──────── Given information ────────
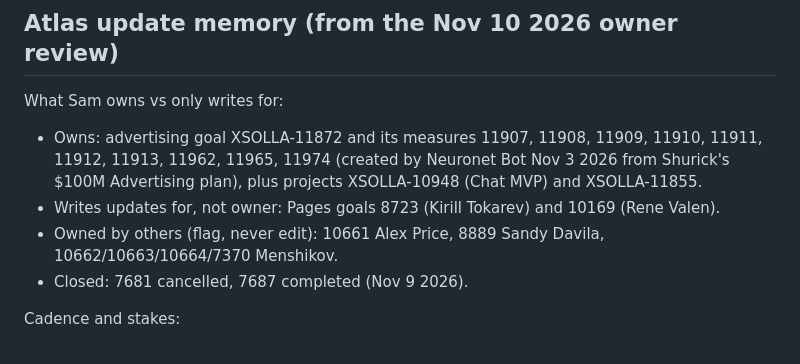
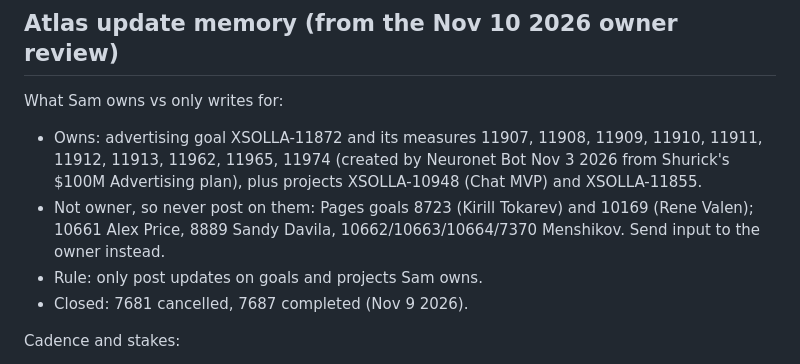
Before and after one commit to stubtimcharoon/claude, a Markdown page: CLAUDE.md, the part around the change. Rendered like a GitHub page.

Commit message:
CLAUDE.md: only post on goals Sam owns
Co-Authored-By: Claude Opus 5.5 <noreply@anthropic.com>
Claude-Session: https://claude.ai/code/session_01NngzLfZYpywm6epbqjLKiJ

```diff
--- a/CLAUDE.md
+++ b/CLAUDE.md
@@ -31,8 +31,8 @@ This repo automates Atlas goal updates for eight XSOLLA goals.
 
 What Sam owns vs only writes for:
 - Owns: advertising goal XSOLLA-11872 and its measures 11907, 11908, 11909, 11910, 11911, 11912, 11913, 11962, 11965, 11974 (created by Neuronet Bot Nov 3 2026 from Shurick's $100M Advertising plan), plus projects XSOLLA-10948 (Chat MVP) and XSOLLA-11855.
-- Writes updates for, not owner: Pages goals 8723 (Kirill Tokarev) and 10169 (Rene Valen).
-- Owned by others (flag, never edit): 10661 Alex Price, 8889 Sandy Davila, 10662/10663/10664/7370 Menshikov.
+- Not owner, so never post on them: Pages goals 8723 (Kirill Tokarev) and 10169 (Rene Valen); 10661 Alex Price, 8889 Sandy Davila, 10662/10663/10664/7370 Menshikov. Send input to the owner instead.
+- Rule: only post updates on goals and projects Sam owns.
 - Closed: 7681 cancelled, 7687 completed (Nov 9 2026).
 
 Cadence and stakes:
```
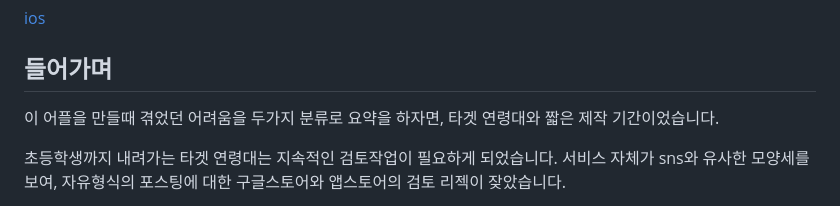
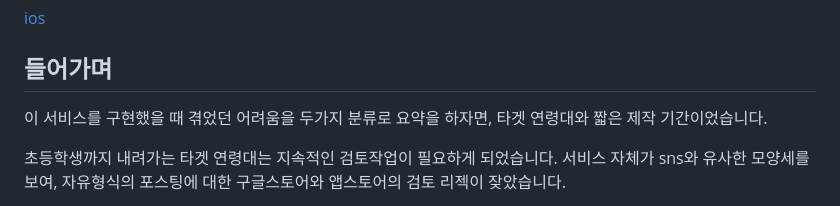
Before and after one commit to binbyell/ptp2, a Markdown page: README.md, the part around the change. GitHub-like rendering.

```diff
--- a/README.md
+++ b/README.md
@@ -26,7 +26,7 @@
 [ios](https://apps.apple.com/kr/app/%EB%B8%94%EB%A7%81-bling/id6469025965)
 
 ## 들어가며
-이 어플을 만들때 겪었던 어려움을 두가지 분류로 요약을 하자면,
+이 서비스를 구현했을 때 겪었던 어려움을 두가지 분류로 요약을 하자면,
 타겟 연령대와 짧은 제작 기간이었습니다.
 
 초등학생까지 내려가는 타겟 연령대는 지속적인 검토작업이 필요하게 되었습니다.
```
────────
## Task details
Among the records above, find the lines that contain "README" and copy every one.

## Your response
Before and after one commit to binbyell/ptp2, a Markdown page: README.md, the part around the change. GitHub-like rendering.
--- a/README.md
+++ b/README.md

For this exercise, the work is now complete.